* [Task objective]:
Which lines below hold the word "Built"? Copy all of them.

START Records supplied

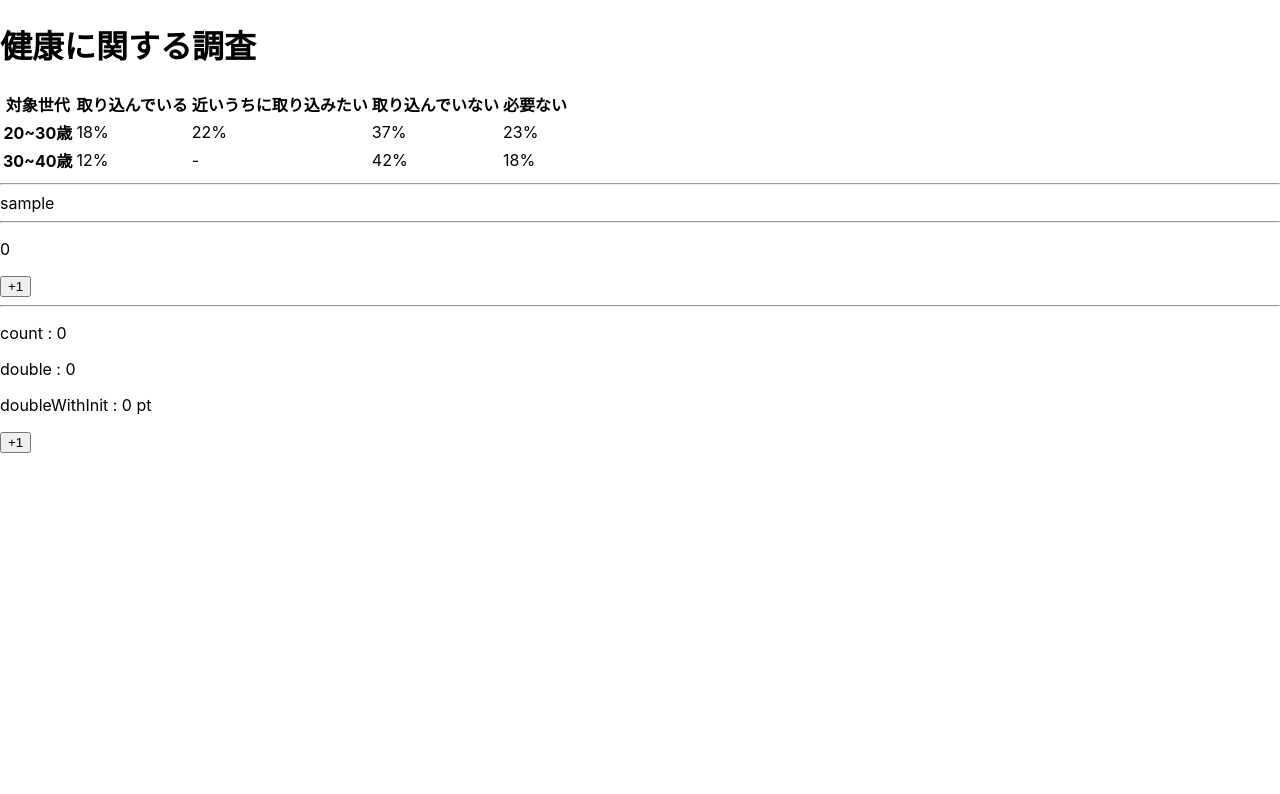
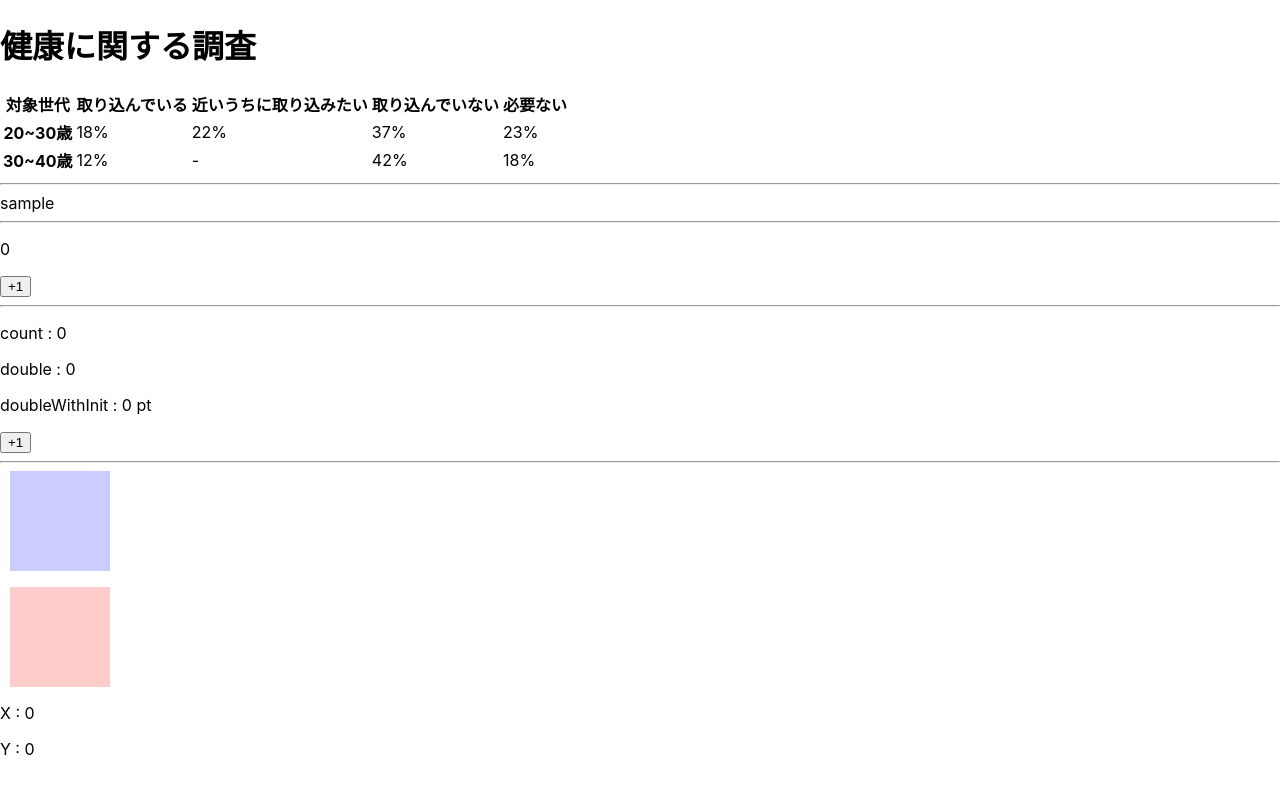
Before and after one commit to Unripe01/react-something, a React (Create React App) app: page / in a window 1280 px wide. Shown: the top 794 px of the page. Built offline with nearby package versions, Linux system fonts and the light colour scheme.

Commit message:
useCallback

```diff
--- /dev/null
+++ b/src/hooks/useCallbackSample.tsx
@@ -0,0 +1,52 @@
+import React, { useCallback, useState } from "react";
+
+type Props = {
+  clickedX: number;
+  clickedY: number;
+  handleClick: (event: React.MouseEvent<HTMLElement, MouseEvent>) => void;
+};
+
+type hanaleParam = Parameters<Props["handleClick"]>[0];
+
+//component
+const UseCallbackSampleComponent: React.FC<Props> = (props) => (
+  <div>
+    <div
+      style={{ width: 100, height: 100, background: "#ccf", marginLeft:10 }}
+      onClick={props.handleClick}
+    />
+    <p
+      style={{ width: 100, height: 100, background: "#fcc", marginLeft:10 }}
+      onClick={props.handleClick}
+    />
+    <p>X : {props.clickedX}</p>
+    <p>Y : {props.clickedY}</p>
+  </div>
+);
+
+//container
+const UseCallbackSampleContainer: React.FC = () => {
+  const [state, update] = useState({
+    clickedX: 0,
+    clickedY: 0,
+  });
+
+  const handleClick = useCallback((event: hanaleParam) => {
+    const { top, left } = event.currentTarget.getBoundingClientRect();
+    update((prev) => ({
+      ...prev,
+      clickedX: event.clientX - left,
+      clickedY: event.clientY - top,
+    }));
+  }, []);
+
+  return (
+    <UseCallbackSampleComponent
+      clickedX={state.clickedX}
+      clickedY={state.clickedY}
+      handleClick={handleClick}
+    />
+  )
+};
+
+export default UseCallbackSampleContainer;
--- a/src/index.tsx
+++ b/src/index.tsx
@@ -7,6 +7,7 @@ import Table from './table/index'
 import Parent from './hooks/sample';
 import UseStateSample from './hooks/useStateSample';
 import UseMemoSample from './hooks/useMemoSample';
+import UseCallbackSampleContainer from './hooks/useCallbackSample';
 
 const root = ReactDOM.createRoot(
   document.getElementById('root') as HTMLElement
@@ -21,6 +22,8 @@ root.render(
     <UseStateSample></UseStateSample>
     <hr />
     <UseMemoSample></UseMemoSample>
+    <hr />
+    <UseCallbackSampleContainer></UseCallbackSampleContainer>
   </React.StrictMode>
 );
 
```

END Records supplied
START Records supplied

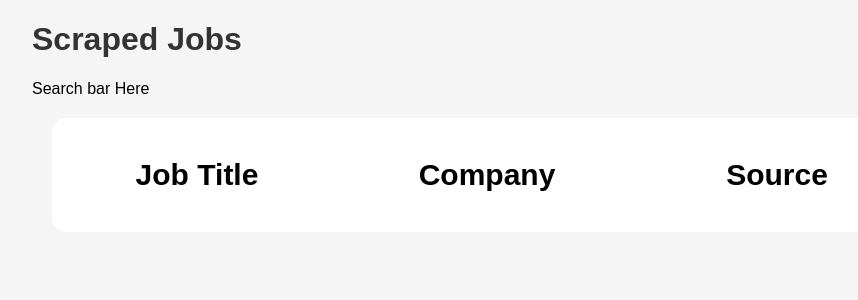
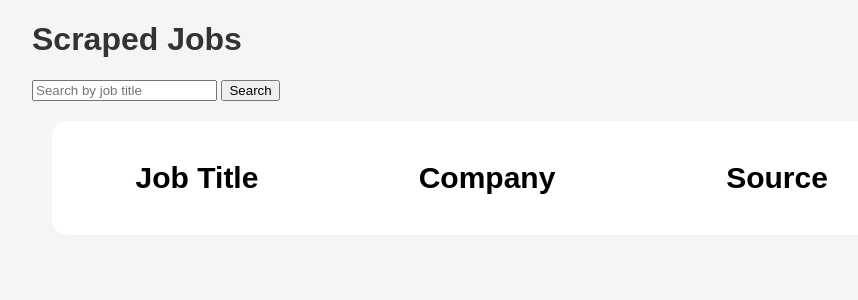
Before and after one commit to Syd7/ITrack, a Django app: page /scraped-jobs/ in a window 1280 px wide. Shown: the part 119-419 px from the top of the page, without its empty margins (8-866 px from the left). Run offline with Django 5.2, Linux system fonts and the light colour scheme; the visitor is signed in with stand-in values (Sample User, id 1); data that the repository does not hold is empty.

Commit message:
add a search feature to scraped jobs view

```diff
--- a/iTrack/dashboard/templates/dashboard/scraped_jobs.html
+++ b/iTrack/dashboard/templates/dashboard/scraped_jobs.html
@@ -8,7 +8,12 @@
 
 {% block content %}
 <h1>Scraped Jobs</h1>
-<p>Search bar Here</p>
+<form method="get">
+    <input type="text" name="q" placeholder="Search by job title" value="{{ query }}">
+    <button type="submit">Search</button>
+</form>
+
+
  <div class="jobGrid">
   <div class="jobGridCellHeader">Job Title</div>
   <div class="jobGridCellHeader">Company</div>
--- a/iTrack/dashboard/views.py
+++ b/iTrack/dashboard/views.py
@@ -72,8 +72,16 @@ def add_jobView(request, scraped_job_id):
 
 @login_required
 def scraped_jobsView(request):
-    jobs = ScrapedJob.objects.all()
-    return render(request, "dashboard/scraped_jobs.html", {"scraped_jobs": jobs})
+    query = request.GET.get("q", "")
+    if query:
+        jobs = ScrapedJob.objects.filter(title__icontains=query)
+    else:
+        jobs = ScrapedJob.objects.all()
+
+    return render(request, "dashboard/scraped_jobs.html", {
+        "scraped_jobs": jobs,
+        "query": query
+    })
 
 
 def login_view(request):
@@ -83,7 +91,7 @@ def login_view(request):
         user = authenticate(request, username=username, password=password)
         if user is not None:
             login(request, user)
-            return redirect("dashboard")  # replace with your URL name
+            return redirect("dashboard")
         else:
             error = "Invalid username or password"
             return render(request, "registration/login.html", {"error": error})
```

END Records supplied
START Records supplied

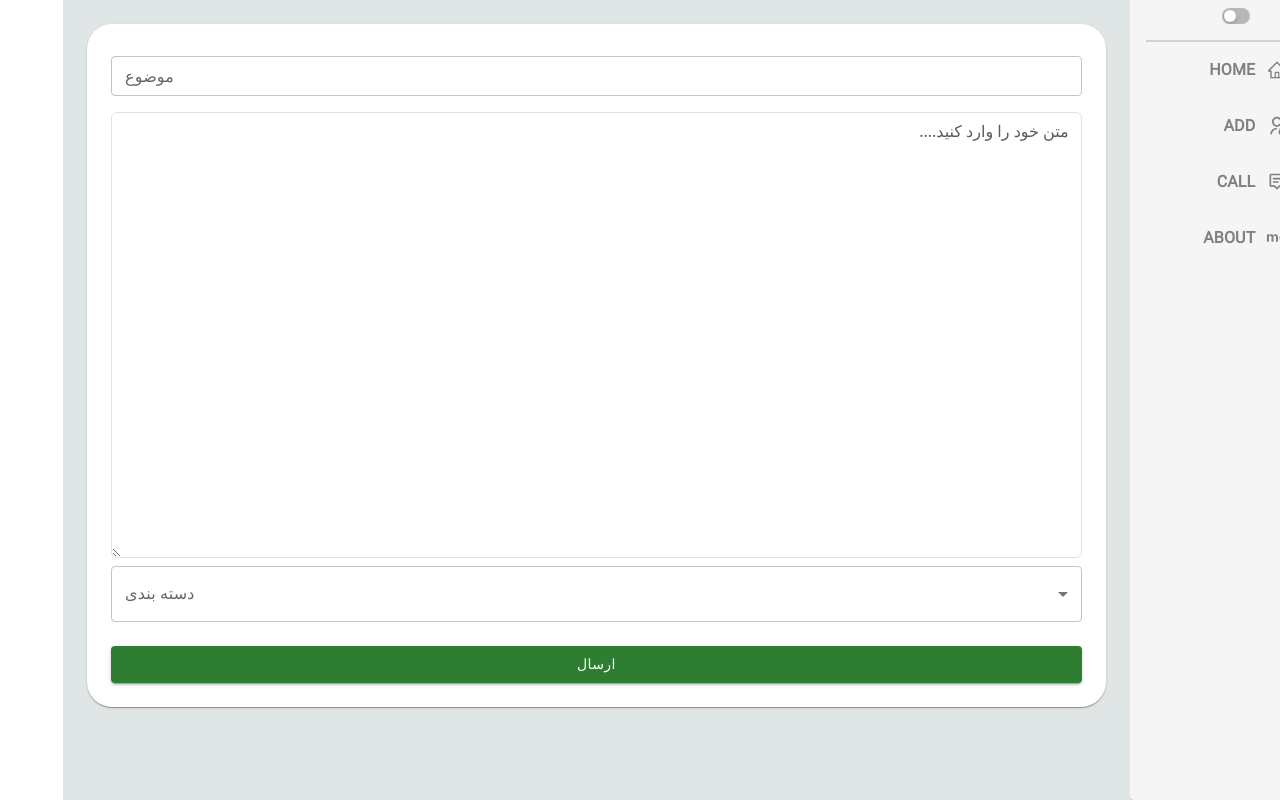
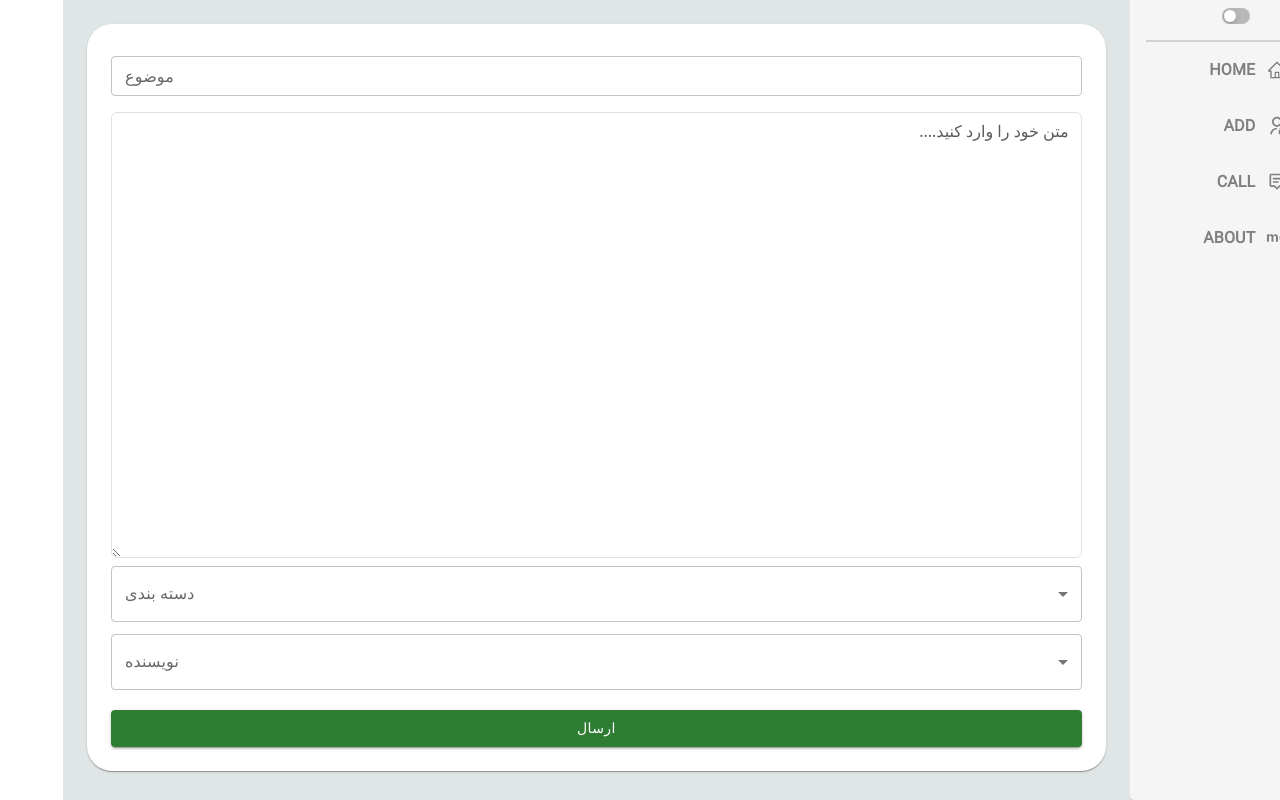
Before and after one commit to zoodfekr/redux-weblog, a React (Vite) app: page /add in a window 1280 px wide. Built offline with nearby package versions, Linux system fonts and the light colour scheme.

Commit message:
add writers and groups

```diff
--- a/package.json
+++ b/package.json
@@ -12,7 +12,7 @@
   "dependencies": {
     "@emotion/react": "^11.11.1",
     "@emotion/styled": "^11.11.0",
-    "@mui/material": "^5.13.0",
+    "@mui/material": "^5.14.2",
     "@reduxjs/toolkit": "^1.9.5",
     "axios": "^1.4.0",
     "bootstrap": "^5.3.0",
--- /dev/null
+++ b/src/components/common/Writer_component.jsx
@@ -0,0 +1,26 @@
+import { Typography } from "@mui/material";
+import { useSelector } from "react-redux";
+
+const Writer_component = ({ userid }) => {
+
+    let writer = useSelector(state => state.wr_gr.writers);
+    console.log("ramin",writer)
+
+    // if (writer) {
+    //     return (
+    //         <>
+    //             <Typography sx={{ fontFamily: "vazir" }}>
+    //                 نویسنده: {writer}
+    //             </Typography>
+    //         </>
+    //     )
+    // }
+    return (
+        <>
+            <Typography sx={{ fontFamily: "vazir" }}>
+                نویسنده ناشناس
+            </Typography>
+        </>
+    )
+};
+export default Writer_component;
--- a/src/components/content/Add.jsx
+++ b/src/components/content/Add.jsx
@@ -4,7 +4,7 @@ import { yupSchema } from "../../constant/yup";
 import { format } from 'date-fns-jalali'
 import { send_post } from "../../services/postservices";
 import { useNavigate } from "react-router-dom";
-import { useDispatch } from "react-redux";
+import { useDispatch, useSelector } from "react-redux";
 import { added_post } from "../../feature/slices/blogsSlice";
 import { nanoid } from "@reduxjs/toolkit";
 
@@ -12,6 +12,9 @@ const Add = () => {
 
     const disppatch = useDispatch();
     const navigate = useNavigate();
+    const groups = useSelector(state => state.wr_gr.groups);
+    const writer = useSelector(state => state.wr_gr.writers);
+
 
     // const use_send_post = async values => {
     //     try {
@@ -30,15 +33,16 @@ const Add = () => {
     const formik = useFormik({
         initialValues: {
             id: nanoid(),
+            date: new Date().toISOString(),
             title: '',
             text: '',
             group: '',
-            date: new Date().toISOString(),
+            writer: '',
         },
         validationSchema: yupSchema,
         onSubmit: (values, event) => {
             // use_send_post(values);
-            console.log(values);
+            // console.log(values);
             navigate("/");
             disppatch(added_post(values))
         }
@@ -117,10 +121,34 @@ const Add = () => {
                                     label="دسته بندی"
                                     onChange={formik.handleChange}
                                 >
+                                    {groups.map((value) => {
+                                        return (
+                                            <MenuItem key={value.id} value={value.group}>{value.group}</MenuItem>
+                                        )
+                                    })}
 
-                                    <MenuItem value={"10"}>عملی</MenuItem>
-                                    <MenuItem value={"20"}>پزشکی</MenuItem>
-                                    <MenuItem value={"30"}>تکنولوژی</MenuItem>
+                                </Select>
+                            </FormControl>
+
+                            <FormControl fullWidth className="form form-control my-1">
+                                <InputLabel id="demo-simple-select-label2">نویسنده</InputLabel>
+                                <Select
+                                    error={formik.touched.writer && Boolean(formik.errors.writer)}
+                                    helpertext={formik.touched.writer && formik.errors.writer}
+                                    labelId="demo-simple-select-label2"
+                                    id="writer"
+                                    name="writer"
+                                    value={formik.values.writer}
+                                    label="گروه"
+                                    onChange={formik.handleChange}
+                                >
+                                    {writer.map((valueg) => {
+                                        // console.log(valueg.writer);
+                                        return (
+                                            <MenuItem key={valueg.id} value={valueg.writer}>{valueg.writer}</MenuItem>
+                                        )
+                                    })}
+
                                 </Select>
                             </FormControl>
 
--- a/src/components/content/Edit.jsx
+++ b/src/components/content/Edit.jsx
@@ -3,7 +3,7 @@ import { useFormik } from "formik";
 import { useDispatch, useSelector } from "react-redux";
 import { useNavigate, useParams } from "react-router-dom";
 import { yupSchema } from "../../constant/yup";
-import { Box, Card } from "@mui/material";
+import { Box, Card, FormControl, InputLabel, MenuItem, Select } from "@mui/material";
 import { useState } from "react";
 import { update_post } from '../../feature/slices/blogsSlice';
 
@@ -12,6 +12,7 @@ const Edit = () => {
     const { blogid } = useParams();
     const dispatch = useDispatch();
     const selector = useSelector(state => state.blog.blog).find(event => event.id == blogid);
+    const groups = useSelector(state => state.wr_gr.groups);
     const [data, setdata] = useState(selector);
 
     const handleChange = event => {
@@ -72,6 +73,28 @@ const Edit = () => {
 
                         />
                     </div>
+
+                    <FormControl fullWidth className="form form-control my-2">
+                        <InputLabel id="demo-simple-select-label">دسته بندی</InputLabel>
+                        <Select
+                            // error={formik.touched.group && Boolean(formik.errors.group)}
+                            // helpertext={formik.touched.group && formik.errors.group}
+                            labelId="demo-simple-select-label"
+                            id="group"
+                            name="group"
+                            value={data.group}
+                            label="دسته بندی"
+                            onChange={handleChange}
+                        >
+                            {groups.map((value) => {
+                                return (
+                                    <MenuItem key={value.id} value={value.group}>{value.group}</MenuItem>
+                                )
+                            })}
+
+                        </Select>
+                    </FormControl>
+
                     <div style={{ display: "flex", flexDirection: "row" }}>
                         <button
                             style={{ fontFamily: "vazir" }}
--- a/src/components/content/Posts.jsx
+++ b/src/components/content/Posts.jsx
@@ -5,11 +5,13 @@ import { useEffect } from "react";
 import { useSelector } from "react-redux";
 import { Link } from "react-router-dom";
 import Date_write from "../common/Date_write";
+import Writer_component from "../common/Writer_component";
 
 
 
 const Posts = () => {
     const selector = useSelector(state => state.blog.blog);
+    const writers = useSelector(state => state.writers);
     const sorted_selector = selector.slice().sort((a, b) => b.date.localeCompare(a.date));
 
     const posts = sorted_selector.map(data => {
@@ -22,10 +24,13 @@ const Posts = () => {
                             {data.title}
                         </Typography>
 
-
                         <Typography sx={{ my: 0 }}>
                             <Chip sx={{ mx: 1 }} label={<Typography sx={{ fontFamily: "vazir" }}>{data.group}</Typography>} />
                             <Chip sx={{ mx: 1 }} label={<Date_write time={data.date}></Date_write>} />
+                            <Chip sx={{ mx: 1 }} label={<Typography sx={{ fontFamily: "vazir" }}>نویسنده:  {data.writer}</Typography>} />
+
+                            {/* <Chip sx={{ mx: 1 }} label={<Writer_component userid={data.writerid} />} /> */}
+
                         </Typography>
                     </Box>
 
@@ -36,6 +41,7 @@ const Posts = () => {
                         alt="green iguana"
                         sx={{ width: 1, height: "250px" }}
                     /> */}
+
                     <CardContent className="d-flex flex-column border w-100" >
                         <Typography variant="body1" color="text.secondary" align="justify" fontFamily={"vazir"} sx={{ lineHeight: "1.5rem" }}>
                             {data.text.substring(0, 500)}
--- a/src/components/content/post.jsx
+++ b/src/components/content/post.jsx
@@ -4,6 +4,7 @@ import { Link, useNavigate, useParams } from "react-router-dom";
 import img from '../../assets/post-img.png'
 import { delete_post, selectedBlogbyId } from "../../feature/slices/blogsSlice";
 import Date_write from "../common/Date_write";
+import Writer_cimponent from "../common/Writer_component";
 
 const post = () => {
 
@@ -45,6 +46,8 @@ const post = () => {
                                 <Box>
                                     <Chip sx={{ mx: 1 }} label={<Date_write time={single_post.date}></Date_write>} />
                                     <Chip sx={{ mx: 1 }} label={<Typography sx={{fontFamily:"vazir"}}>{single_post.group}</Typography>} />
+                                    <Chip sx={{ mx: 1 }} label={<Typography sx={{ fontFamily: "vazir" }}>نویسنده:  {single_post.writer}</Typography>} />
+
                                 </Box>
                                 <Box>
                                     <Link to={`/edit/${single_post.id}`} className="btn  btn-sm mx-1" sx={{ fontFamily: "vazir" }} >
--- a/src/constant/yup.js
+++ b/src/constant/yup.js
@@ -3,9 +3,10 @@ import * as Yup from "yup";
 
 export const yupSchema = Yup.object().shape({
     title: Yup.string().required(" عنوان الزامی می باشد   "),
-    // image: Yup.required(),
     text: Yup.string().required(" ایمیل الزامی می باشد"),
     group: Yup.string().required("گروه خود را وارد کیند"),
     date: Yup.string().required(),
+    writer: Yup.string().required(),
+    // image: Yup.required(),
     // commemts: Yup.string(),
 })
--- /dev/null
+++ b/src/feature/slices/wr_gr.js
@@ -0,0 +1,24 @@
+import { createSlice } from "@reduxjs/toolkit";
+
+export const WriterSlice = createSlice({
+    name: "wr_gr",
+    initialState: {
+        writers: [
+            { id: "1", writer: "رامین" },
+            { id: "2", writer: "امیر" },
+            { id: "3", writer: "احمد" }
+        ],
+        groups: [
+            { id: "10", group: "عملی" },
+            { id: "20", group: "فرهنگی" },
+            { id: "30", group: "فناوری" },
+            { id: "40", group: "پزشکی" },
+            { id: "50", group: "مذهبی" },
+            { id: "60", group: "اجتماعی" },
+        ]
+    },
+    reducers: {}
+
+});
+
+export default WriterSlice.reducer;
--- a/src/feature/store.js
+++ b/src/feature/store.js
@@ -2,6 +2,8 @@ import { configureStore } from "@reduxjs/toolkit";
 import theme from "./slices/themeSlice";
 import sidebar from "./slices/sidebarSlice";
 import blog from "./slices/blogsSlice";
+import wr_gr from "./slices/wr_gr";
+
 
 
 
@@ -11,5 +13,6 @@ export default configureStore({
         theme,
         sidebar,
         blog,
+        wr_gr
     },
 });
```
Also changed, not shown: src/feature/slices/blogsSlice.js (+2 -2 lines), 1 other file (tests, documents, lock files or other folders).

END Records supplied

* [Solution for this exercise]:
Before and after one commit to Unripe01/react-something, a React (Create React App) app: page / in a window 1280 px wide. Shown: the top 794 px of the page. Built offline with nearby package versions, Linux system fonts and the light colour scheme.
Before and after one commit to zoodfekr/redux-weblog, a React (Vite) app: page /add in a window 1280 px wide. Built offline with nearby package versions, Linux system fonts and the light colour scheme.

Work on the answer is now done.